[Web document revisions]
..........
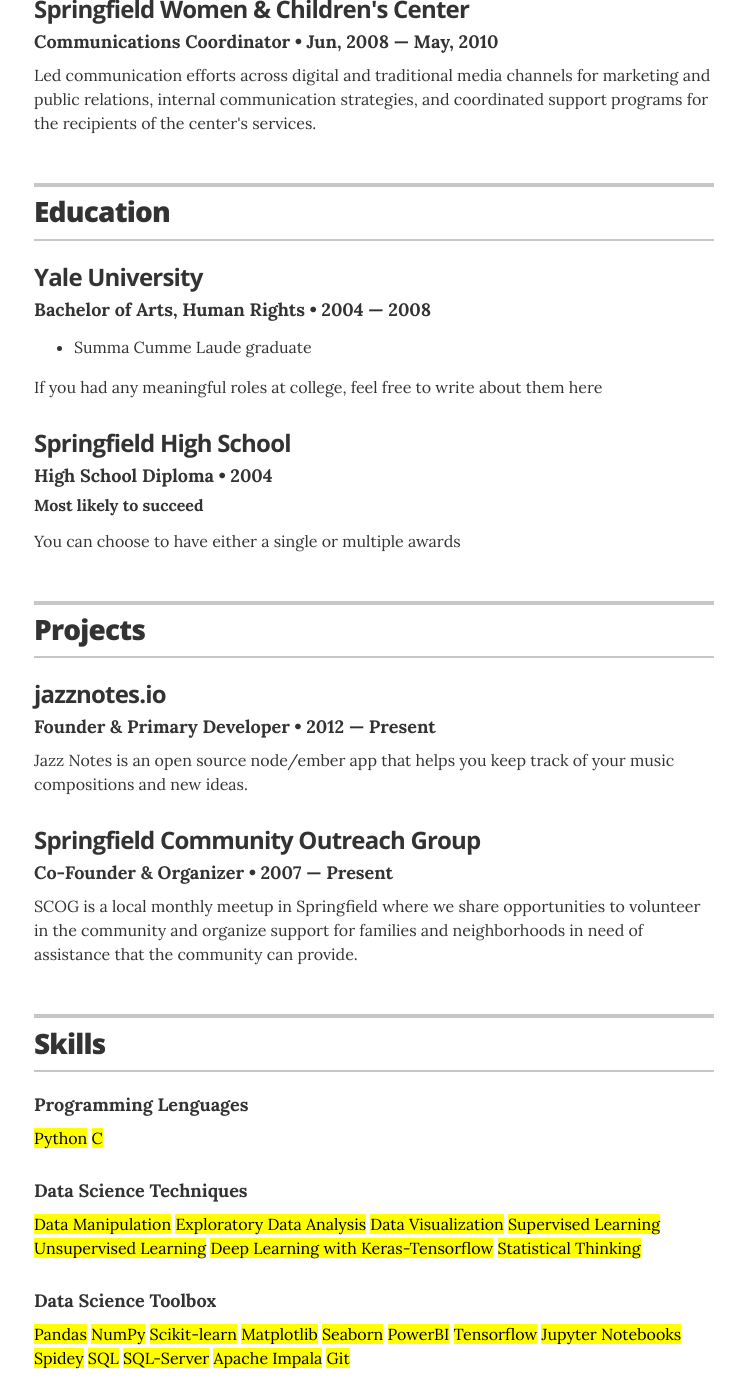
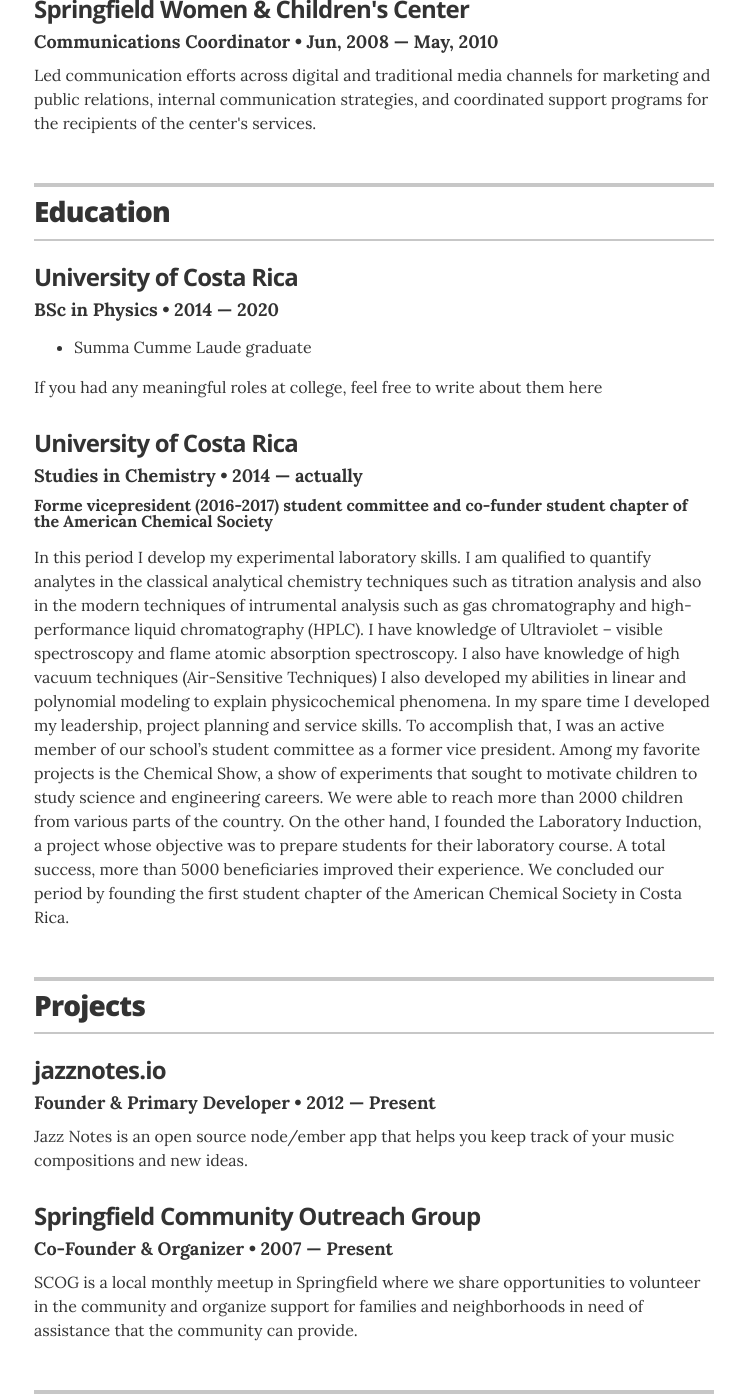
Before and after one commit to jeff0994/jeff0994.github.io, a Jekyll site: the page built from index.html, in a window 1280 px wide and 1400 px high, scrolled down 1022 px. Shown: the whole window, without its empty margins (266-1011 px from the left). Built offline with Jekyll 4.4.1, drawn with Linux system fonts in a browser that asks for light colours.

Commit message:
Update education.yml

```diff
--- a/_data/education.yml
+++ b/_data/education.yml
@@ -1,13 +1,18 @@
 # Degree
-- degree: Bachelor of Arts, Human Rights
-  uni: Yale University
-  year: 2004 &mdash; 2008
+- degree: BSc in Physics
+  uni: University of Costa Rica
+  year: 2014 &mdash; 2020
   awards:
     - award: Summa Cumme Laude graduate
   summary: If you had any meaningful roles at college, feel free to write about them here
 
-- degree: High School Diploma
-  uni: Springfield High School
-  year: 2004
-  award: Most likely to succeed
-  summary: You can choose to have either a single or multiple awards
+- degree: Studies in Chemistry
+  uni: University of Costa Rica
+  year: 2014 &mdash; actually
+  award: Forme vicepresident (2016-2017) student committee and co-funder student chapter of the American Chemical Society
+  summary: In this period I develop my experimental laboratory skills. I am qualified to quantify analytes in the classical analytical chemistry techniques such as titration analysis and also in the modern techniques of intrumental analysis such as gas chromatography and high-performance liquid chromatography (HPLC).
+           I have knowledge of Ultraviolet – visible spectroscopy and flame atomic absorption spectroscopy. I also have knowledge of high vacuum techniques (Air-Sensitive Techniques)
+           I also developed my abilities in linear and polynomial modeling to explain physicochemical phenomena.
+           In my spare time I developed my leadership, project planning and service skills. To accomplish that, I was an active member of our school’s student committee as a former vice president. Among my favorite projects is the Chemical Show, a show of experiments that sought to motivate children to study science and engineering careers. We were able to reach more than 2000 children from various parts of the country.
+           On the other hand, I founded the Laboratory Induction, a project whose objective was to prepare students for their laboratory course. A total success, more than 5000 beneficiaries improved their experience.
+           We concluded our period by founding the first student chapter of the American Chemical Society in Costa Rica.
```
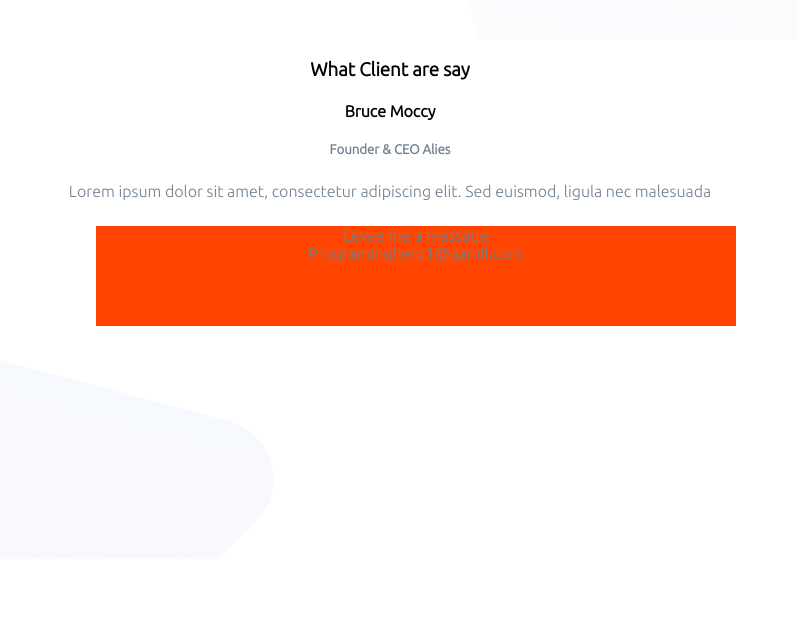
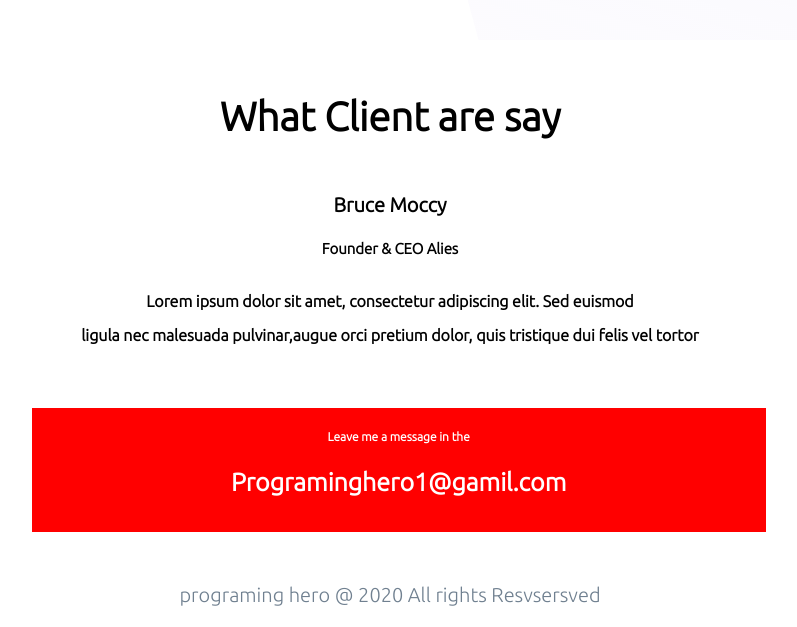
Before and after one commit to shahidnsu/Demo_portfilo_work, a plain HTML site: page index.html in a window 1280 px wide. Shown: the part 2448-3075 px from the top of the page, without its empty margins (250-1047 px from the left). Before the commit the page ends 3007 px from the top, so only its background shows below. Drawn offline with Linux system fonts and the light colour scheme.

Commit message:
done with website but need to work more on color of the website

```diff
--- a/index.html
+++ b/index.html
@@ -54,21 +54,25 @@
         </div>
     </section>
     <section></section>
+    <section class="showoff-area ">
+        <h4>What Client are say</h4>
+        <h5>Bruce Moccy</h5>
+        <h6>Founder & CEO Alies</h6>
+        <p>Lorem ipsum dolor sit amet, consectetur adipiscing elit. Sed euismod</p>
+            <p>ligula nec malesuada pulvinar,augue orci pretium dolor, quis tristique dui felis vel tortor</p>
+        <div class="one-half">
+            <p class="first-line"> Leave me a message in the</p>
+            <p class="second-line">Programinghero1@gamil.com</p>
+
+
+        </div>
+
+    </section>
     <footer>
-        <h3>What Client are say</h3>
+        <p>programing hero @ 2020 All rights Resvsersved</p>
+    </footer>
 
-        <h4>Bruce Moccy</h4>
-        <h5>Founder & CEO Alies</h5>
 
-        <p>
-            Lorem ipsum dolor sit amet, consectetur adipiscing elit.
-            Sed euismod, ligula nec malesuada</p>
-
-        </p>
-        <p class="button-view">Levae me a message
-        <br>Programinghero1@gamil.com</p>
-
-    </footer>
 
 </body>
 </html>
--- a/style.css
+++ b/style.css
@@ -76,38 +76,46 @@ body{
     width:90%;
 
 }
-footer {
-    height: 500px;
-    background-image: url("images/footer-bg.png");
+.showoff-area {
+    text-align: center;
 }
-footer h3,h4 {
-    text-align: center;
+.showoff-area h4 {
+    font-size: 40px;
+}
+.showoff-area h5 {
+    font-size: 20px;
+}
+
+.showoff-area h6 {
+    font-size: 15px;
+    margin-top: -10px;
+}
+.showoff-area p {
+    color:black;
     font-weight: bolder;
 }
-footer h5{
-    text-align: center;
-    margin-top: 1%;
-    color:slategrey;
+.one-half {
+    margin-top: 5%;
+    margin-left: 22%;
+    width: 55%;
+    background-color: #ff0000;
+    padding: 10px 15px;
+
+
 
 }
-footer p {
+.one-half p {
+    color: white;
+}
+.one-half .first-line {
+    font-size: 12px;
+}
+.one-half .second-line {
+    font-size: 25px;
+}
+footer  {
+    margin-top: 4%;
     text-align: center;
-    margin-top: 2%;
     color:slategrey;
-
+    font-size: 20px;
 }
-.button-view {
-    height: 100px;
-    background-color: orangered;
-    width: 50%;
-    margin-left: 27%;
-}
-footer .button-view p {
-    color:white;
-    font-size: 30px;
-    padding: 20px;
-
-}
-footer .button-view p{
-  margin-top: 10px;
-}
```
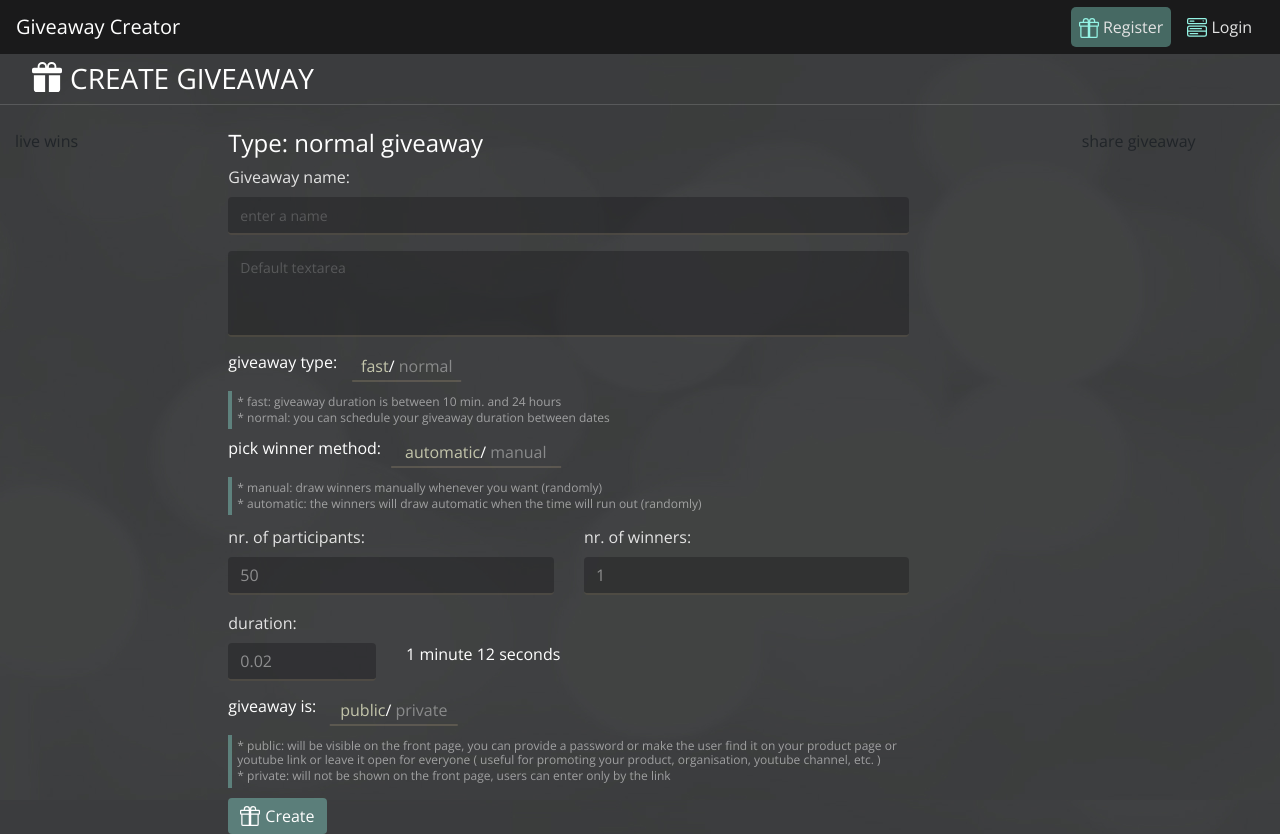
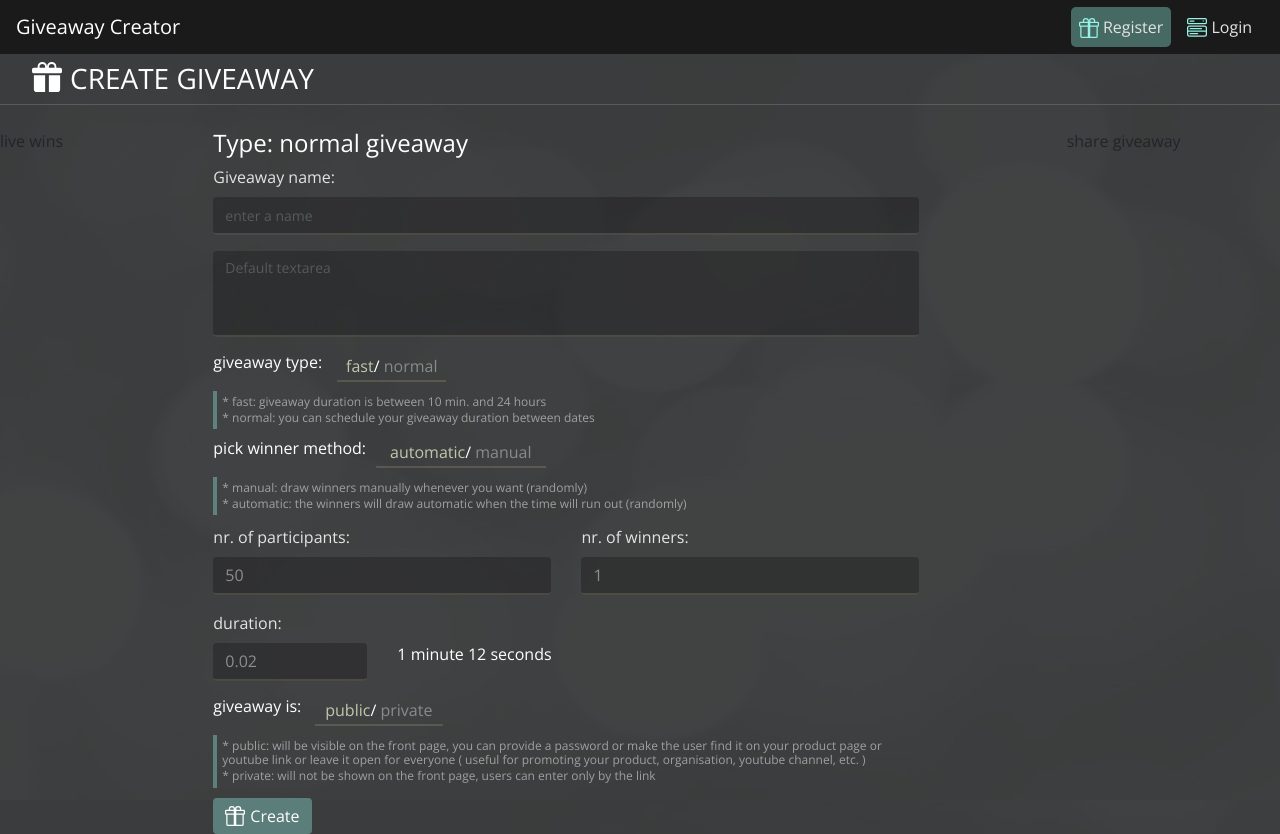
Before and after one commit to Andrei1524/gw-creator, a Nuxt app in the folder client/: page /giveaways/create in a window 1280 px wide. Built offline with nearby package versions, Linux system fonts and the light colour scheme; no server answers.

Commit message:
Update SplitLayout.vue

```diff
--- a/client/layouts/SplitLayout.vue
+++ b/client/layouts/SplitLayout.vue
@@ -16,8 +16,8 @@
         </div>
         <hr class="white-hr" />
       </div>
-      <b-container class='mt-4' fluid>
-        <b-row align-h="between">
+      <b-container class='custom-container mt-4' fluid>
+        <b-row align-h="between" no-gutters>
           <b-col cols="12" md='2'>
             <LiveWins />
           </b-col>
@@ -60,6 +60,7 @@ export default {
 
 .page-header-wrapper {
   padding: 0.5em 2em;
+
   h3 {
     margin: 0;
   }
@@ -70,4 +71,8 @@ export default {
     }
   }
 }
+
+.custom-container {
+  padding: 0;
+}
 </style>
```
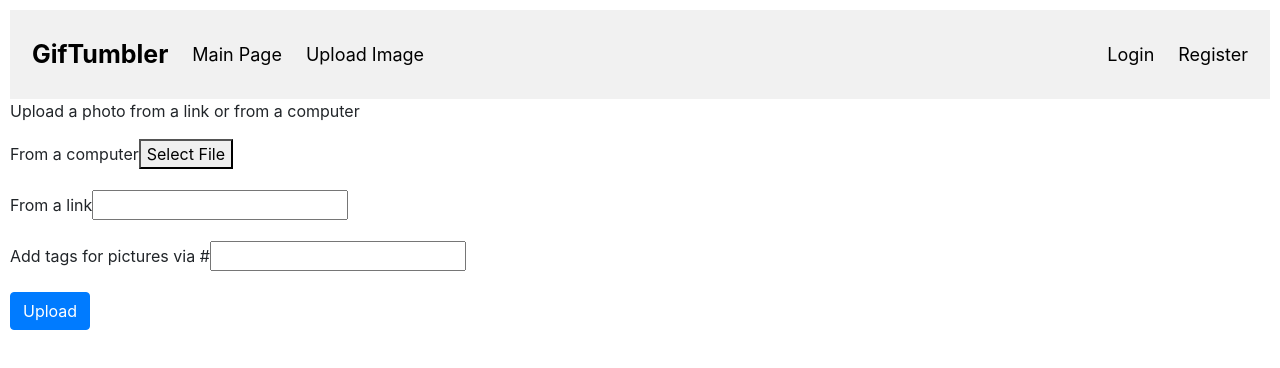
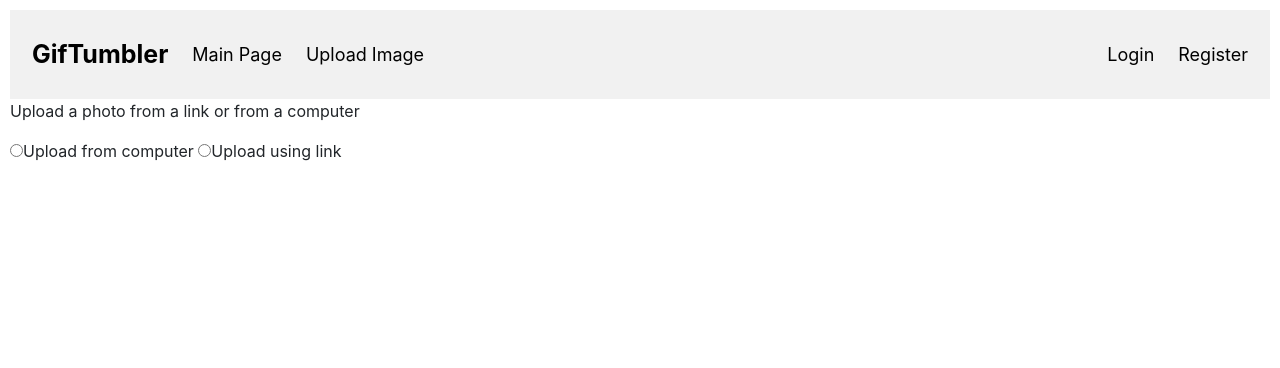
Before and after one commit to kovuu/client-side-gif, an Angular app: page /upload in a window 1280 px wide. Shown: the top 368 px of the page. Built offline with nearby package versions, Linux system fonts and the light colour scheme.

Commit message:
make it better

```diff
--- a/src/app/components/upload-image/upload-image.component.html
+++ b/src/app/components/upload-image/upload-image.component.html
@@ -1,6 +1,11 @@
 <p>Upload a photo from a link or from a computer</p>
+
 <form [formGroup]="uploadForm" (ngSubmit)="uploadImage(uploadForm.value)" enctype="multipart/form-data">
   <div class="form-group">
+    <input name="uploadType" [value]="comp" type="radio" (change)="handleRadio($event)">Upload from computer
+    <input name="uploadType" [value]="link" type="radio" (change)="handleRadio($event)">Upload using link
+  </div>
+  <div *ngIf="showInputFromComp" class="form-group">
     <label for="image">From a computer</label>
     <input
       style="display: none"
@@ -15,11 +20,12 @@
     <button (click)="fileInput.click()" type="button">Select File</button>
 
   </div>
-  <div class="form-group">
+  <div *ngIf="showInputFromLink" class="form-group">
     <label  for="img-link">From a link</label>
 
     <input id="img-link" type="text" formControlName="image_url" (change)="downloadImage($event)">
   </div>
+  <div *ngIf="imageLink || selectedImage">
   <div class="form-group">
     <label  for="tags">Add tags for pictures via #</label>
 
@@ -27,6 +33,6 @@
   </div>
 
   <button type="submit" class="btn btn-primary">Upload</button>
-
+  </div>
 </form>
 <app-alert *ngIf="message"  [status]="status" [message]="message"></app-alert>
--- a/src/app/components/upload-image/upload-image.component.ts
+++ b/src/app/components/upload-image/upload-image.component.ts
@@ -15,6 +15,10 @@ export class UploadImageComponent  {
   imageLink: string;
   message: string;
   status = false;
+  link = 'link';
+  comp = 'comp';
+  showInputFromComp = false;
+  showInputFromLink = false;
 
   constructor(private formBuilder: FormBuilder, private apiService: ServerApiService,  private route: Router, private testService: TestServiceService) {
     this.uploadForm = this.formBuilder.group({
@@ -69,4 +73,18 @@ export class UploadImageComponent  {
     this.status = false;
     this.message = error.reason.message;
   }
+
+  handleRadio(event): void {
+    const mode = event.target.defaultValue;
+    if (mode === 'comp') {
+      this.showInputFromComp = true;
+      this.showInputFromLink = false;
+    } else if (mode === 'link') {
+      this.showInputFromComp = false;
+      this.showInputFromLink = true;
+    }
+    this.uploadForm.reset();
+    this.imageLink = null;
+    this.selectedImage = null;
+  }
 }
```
..........
__YOUR GOAL__
The number of lines above containing the word "year" is all that should be returned.

__OUTPUT FOR THIS EXERCISE__
4